The group began in 1989 singing on a Dallas street corner. Their music initially stayed largely within the bounds of traditional bluegrass. Their major success occurred after 1995 when they changed their line-up, hired Natalie Maines as their lead singer and broadened their musical focus. The group's sound still bears the mark of bluegrass, since they often play songs that are up-tempo and that emphasize the fiddle and the banjo.

The other members of the trio are sisters Martie Maguire, known as a virtuoso on the fiddle and the mandolin, and Emily Robison, who is a master of the banjo, the dobro, the guitar and the accordion. They are recognized as being among the best musicians in country music. The group's songs are often about freedom from a woman's point of view.
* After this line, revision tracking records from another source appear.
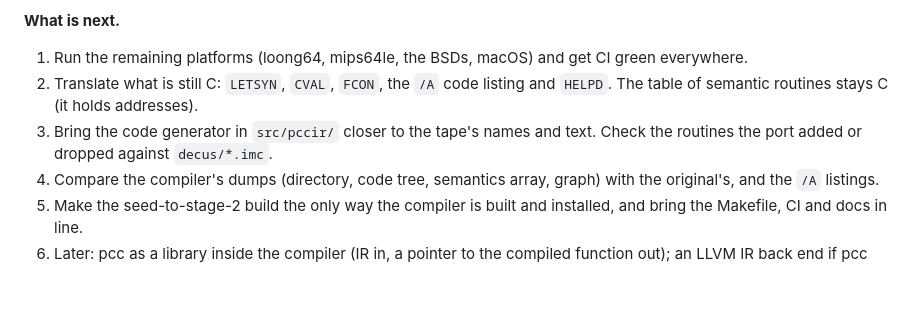
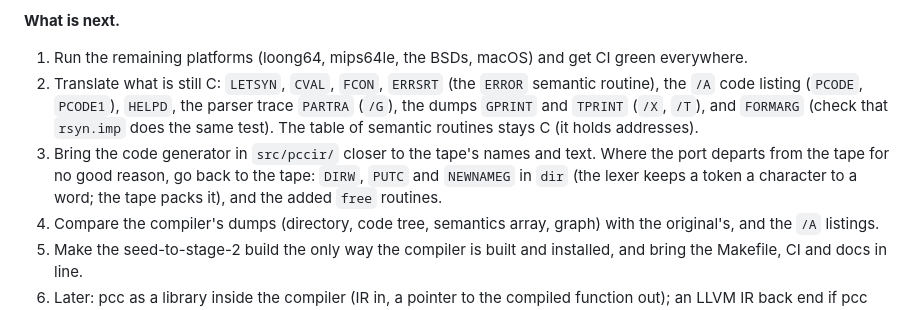
Before and after one commit to moebiusV/imp72, a Markdown page: README.md, the part around the change. GitHub-like rendering; blank space fills up the shorter version.

Commit message:
README: the routines still in C, and where the port departs from the tape

```diff
--- a/README.md
+++ b/README.md
@@ -45,10 +45,15 @@ the tables and the driver program.
 **What is next.**
 
 1. Run the remaining platforms (loong64, mips64le, the BSDs, macOS) and get CI green everywhere.
-2. Translate what is still C: `LETSYN`, `CVAL`, `FCON`, the `/A` code listing
-   and `HELPD`. The table of semantic routines stays C (it holds addresses).
+2. Translate what is still C: `LETSYN`, `CVAL`, `FCON`, `ERRSRT` (the `ERROR`
+   semantic routine), the `/A` code listing (`PCODE`, `PCODE1`), `HELPD`, the
+   parser trace `PARTRA` (`/G`), the dumps `GPRINT` and `TPRINT` (`/X`, `/T`),
+   and `FORMARG` (check that `rsyn.imp` does the same test). The table of
+   semantic routines stays C (it holds addresses).
 3. Bring the code generator in `src/pccir/` closer to the tape's names and text.
-   Check the routines the port added or dropped against `decus/*.imc`.
+   Where the port departs from the tape for no good reason, go back to the
+   tape: `DIRW`, `PUTC` and `NEWNAMEG` in `dir` (the lexer keeps a token a
+   character to a word; the tape packs it), and the added `free` routines.
 4. Compare the compiler's dumps (directory, code tree, semantics array, graph)
    with the original's, and the `/A` listings.
 5. Make the seed-to-stage-2 build the only way the compiler is built and
```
In 1998 the Dixie Chicks sold more CDs than all other country music groups combined. In the years that followed they won numerous awards, including five Grammys and the Country Music Association's Album of the Year in 2000 and their Vocal Group of the Year award in 2002. The Chicks' various albums and concert tours have met with great commercial success.

In 2001 the Dixie Chicks sued their record company, Sony, for underpayment of royalties. In the following year the suit was settled privately and a new arrangement was made which included the Dixie Chicks creating their own label, with their albums would be distributed by Sony. The Chicks later said that Sony should be praised for standing by them during their political controversies.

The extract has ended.